  3. Jonathan T. Barron and Ben Mildenhall and Dor Verbin and Pratul P. Srinivasan and Peter Hedman (2022). Mip-NeRF 360: Unbounded Anti-Aliased Neural Radiance Fields. CVPR 2022
  4. Kai Zhang, Gernot Riegler, Noah Snavely, Vladlen Koltun (2021). NeRF ++: Analyzing and Improving Neural Radiance Fields.  arXiv:2010.07492
  5. Thomas Muller, Alex Evans, Christoph Schied, and Alexander Keller (2022). Instant Neural Graphics Primitives with a Multiresolution Hash Encoding. ACM Trans. Graph. July 2022
  6. Qiangeng Xu, Zexiang Xu, Julien Philip, Sai Bi, Zhixin Shu, Kalyan Sunkavalli, Ulrich Neumann (2022). Point-NeRF: Point-based Neural Radiance Fields. CVPR 2022
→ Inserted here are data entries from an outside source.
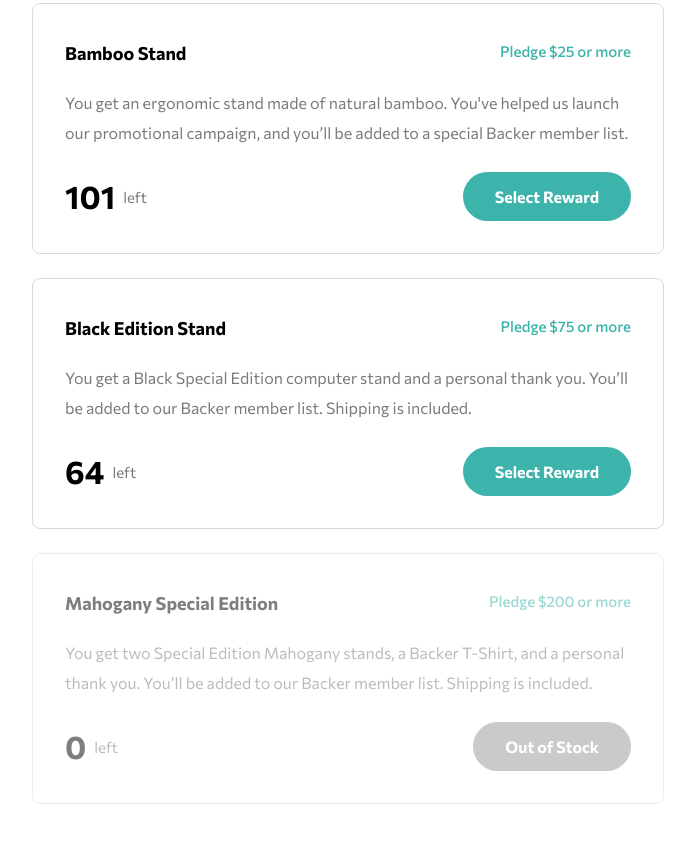
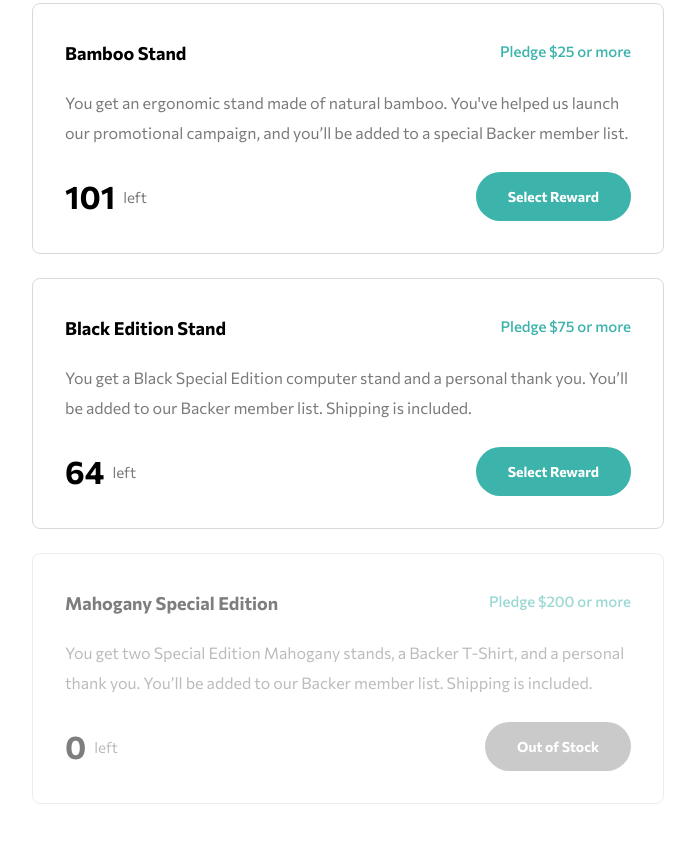
Before and after one commit to lumiuko/crowdfunding-product-page, a website built with Vite: page index.html in a window 1280 px wide. Shown: the part 1195-2038 px from the top of the page, without its empty margins (292-987 px from the left). Built offline with nearby package versions, Linux system fonts and the light colour scheme.

Commit message:
fixed buttons' font sizes

```diff
--- a/index.html
+++ b/index.html
@@ -98,7 +98,7 @@
                   <span class="font-bold text-black text-h1 leading-h1">101</span>
                   <span class="ml-2 text-[0.9375rem] leading-[1.125rem]">left</span>
                 </div>
-                <button class="bg-moderate-cyan text-white font-bold rounded-btn px-8 py-4 leading-[1.0625rem] disabled:bg-dark-gray disabled:opacity-50 hover:bg-dark-cyan transition-colors" data-reward="1">
+                <button class="bg-moderate-cyan text-white font-bold rounded-btn px-8 py-4 text-body-2 leading-[1.0625rem] disabled:bg-dark-gray disabled:opacity-50 hover:bg-dark-cyan transition-colors" data-reward="1">
                   Select Reward
                 </button>
               </div>
@@ -114,7 +114,7 @@
                   <span class="font-bold text-black text-h1 leading-h1">64</span>
                   <span class="ml-2 text-[0.9375rem] leading-[1.125rem]">left</span>
                 </div>
-                <button class="bg-moderate-cyan text-white font-bold rounded-btn px-8 py-4 leading-[1.0625rem] disabled:bg-dark-gray disabled:opacity-50 hover:bg-dark-cyan transition-colors" data-reward="2">
+                <button class="bg-moderate-cyan text-white font-bold rounded-btn px-8 py-4 text-body-2 leading-[1.0625rem] disabled:bg-dark-gray disabled:opacity-50 hover:bg-dark-cyan transition-colors" data-reward="2">
                   Select Reward
                 </button>
               </div>
@@ -130,7 +130,7 @@
                   <span class="font-bold text-black text-h1 leading-h1">0</span>
                   <span class="ml-2 text-[0.9375rem] leading-[1.125rem]">left</span>
                 </div>
-                <button class="bg-moderate-cyan text-white font-bold rounded-btn px-8 py-4 leading-[1.0625rem] disabled:bg-dark-gray disabled:opacity-50 hover:bg-dark-cyan transition-colors" disabled>
+                <button class="bg-moderate-cyan text-white font-bold rounded-btn px-8 py-4 text-body-2 leading-[1.0625rem] disabled:bg-dark-gray disabled:opacity-50 hover:bg-dark-cyan transition-colors" disabled>
                   Out of Stock
                 </button>
               </div>
```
  7. Matthew Tancik, Vincent Casser, Xinchen Yan, Sabeek Pradhan, Ben Mildenhall, Pratul P. Srinivasan, Jonathan T. Barron, Henrik Kretzschmar (2022). Block-NeRF: Scalable Large Scene Neural View Synthesis. CVPR 2022
  8. Schonberger, Johannes Lutz and Frahm, Jan-Michael. (2016) Structure-from-Motion Revisited. CVPR 2016
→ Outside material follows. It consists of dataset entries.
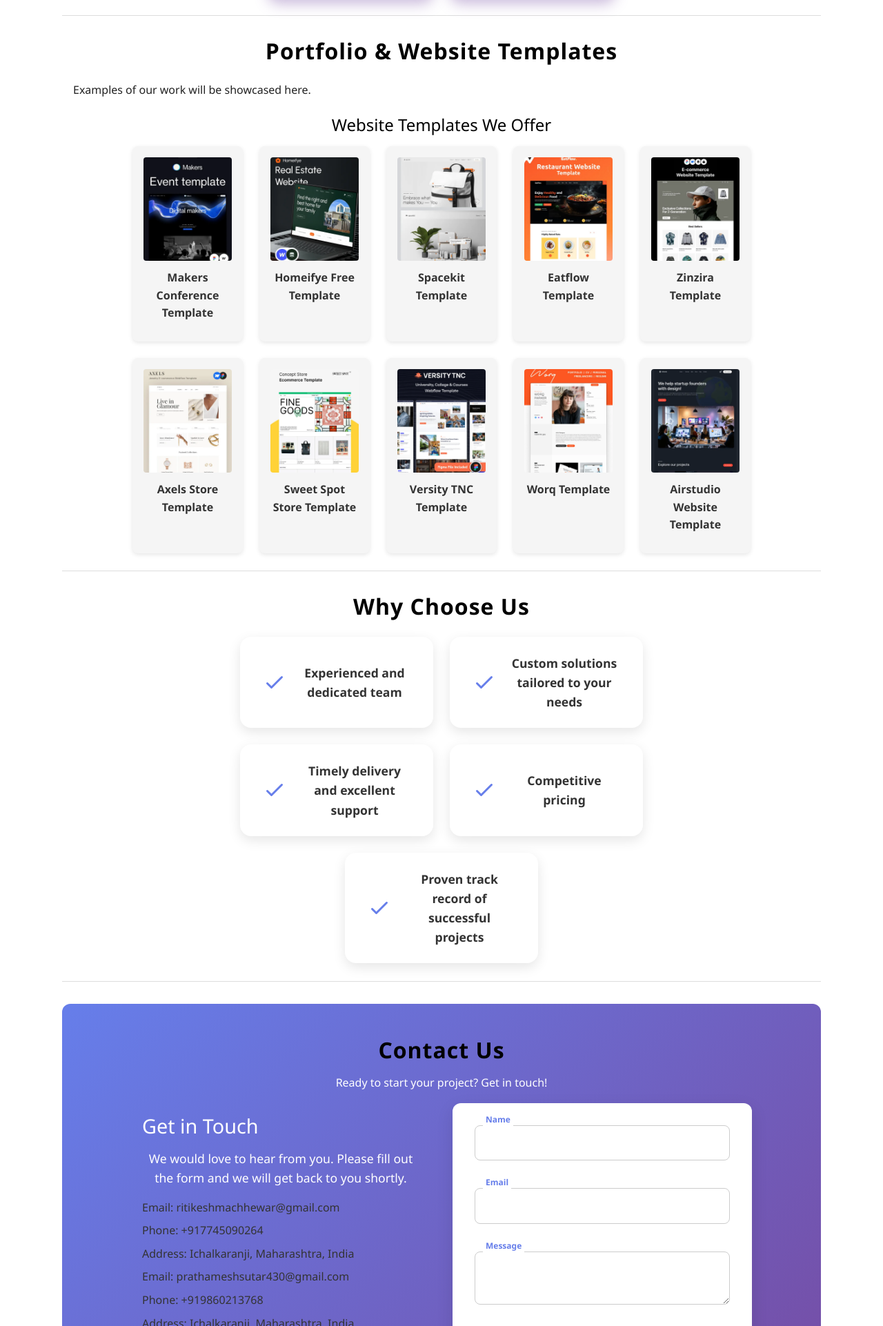
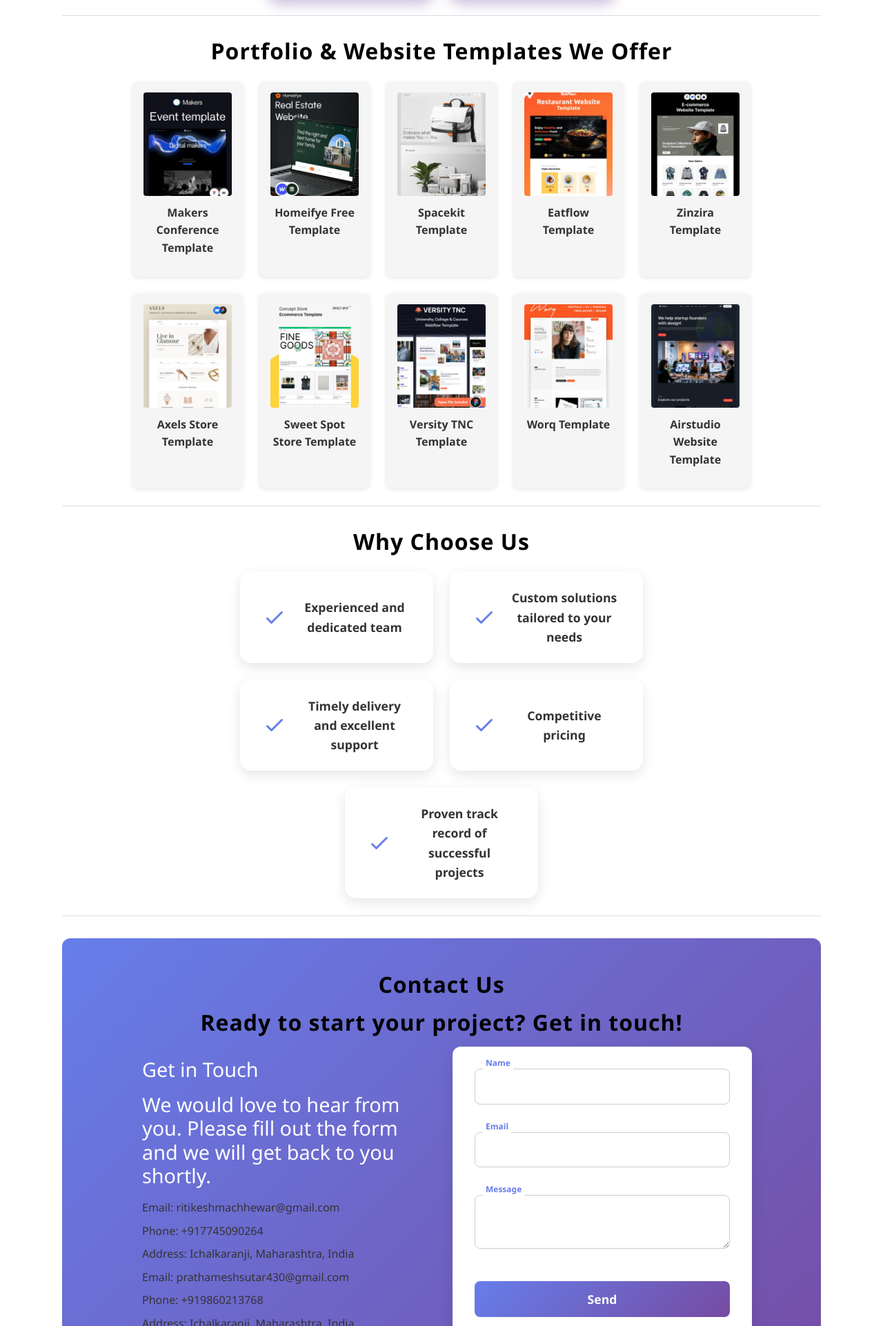
Before and after one commit to ritikesh11052000/Freelancer_Web_Site, a plain HTML site: page team_showcase_website/index.html in a window 1280 px wide. Shown: the part 1087-3009 px from the top of the page at 69% size. Drawn offline with nearby package versions, Linux system fonts and the light colour scheme.

Commit message:
Changes in Html

```diff
--- a/team_showcase_website/index.html
+++ b/team_showcase_website/index.html
@@ -3,7 +3,7 @@
   <head>
     <meta charset="UTF-8" />
     <meta name="viewport" content="width=device-width, initial-scale=1.0" />
-    <title>Our Team & Services</title>
+    <title>Our Team</title>
     <link href="https://cdn.jsdelivr.net/npm/bootstrap@4.6.2/dist/css/bootstrap.min.css" rel="stylesheet" />
     <link rel="stylesheet" href="styles.css" />
     <script src="https://cdn.jsdelivr.net/npm/jquery@3.5.1/dist/jquery.slim.min.js"></script>
@@ -126,10 +126,8 @@
   </section>
 
   <section id="portfolio" class="section">
-    <h2>Portfolio & Website Templates</h2>
-    <p>Examples of our work will be showcased here.</p>
+    <h2>Portfolio & Website Templates We Offer</h2>
     <div class="service-templates">
-      <h3>Website Templates We Offer</h3>
       <div class="template-cards">
         <a href="https://makers-conference-template.webflow.io/" target="_blank" rel="noopener noreferrer" class="template-card">
           <img src="freelanceing webiste images/Makers Conference Template.webp" alt="Makers Conference Template" class="card-image" />
@@ -205,11 +203,11 @@
 
   <section id="contact" class="section contact-section">
     <h2>Contact Us</h2>
-    <p>Ready to start your project? Get in touch!</p>
+    <h2>Ready to start your project? Get in touch!</h2>
     <div class="contact-container">
       <div class="contact-info">
         <h3>Get in Touch</h3>
-        <p>We would love to hear from you. Please fill out the form and we will get back to you shortly.</p>
+        <h3>We would love to hear from you. Please fill out the form and we will get back to you shortly.</h3>
         <ul>
           <li>Email: ritikeshmachhewar@gmail.com</li>
           <li>Phone: +917745090264</li>
```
  9. Liang-Chieh Chen and Yukun Zhu and George Papandreou and Florian Schroff and Hartwig Adam. (2018) Encoder-Decoder with Atrous Separable Convolution for Semantic Image Segmentation. ECCV 2018
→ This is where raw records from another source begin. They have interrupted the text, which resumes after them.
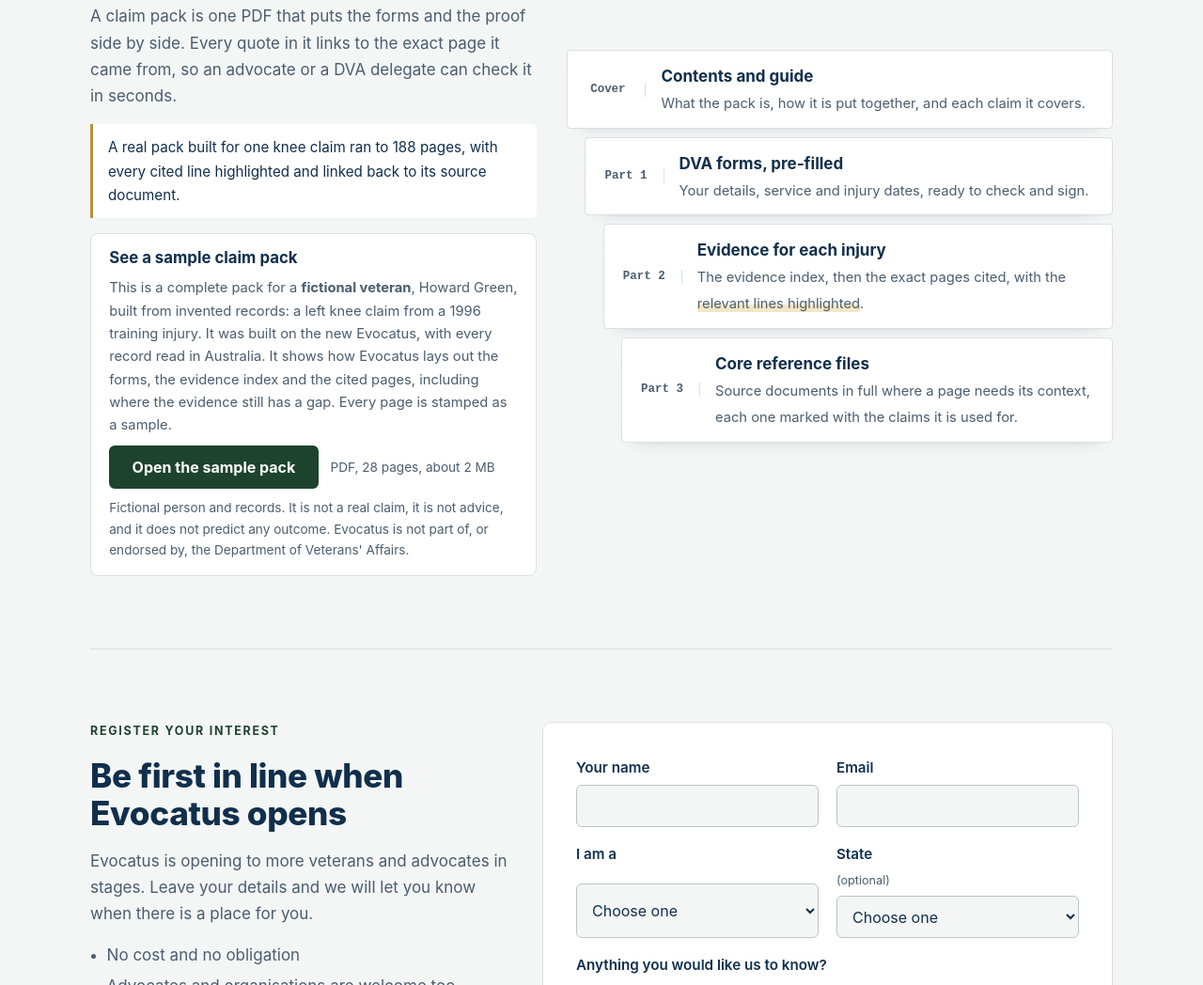
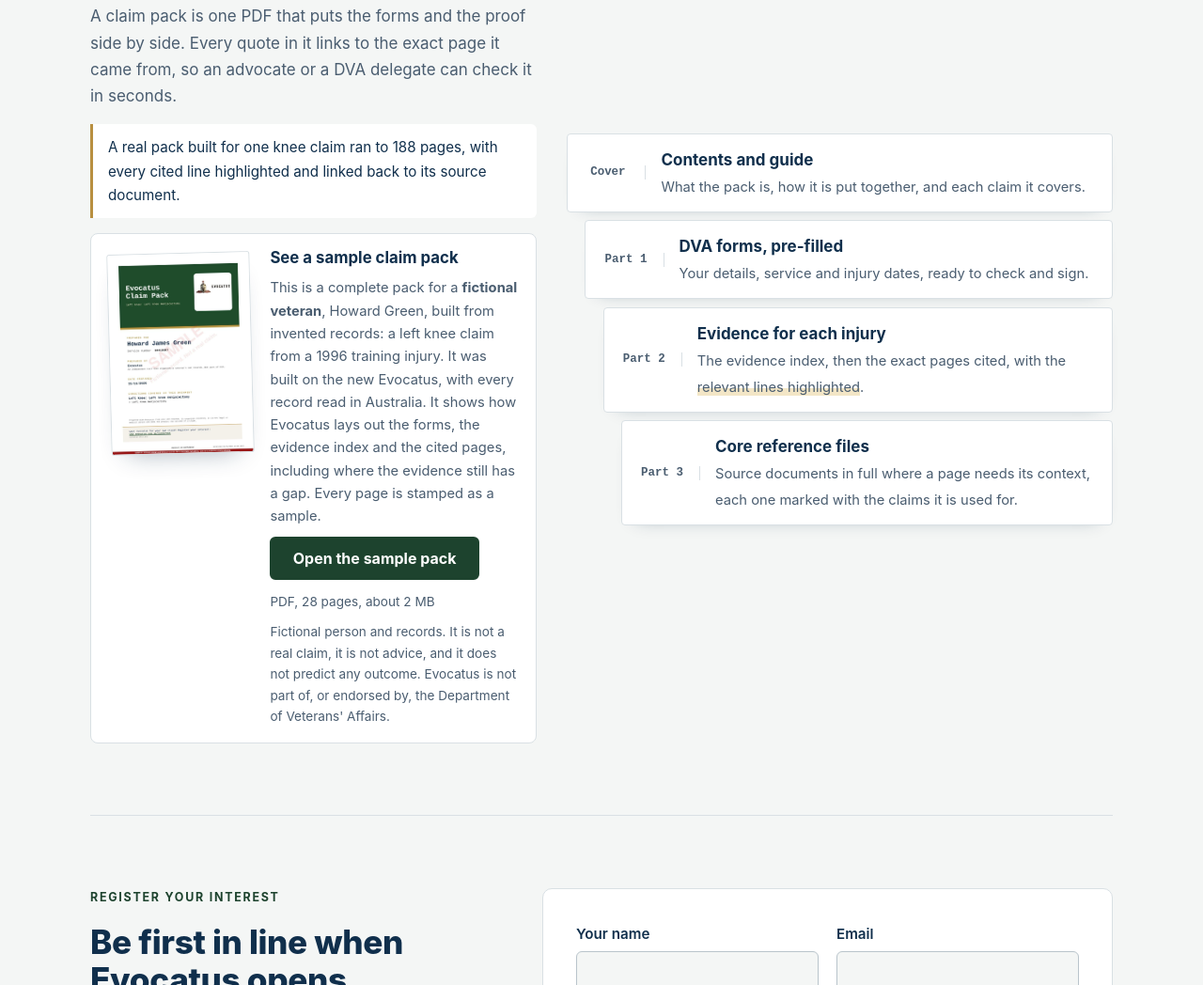
Before and after one commit to lordwhitebeard/defvetbridge-website, a plain HTML site: page index.html in a window 1280 px wide. Shown: the part 6284-7332 px from the top of the page at 94% size. Drawn offline with Linux system fonts and the light colour scheme.

Commit message:
Sample claim pack: cover picture beside the description (15/11/2026)
Co-Authored-By: Claude Opus 5.5 <noreply@anthropic.com>
Claude-Session: https://claude.ai/code/session_01DAuJGjXTakiaCJ1dT6Z5kU

```diff
--- a/index.html
+++ b/index.html
@@ -240,6 +240,11 @@ form.eoi.done .field{display:none}
 .pack .sample p{font-size:.92rem;margin:0}
 .pack .sample .dl{display:flex;flex-wrap:wrap;align-items:center;gap:.8rem}
 .pack .sample .meta{font-size:.85rem;color:var(--ink-soft)}
+.pack .sample.with-thumb{grid-template-columns:auto 1fr;align-items:start;column-gap:1.2rem}
+.pack .sample .thumb{display:block;width:clamp(7.5rem,13vw,9.5rem);transform:rotate(-1.5deg);border:1px solid var(--rule);box-shadow:0 14px 28px -18px rgba(16,47,76,.45);border-radius:3px;overflow:hidden;background:#fff;margin-top:.2rem}
+.pack .sample .thumb img{display:block;width:100%;height:auto}
+.pack .sample .txt{display:grid;gap:.6rem;min-width:0}
+@media (max-width:640px){.pack .sample.with-thumb{grid-template-columns:1fr}.pack .sample .thumb{justify-self:center;margin-bottom:.4rem}}
 
 /* support / investment */
 .donate{background:var(--band);color:var(--band-ink);border:1px solid var(--rule);border-radius:10px;padding:clamp(2rem,5vw,3.5rem);display:grid;gap:2rem}
@@ -508,11 +513,14 @@ footer .bottom a{color:var(--ink-soft)}
       <h2>Inside a claim pack</h2>
       <p>A claim pack is one PDF that puts the forms and the proof side by side. Every quote in it links to the exact page it came from, so an advocate or a DVA delegate can check it in seconds.</p>
       <p class="fact">A real pack built for one knee claim ran to 188 pages, with every cited line highlighted and linked back to its source document.</p>
-      <div class="sample" id="sample">
+      <div class="sample with-thumb" id="sample">
+        <a class="thumb" href="Howard_Green_Sample_Claim_Pack.pdf" target="_blank" rel="noopener" aria-label="Open the sample claim pack (PDF)"><img src="pack-preview.jpg" alt="Cover of the sample Evocatus claim pack for Howard Green, a fictional veteran, stamped SAMPLE" width="728" height="1029" loading="lazy"></a>
+        <div class="txt">
         <h3>See a sample claim pack</h3>
         <p>This is a complete pack for a <b>fictional veteran</b>, Howard Green, built from invented records: a left knee claim from a 1996 training injury. It was built on the new Evocatus, with every record read in Australia. It shows how Evocatus lays out the forms, the evidence index and the cited pages, including where the evidence still has a gap. Every page is stamped as a sample.</p>
         <div class="dl"><a class="btn btn-green" href="Howard_Green_Sample_Claim_Pack.pdf" target="_blank" rel="noopener">Open the sample pack</a><span class="meta">PDF, 28 pages, about 2 MB</span></div>
         <p class="meta">Fictional person and records. It is not a real claim, it is not advice, and it does not predict any outcome. Evocatus is not part of, or endorsed by, the Department of Veterans' Affairs.</p>
+        </div>
       </div>
     </div>
     <ol class="sheets" aria-label="The parts of a claim pack, in order">
```
Also changed, not shown: pack-preview.jpg (added).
  10. Taiwan AI Labs. The Magic to Disappear Cameraman: Removing Object from 8K 360° Videos (2021)
  11. Potree, WebGL point cloud viewer for large datasets, at potree.org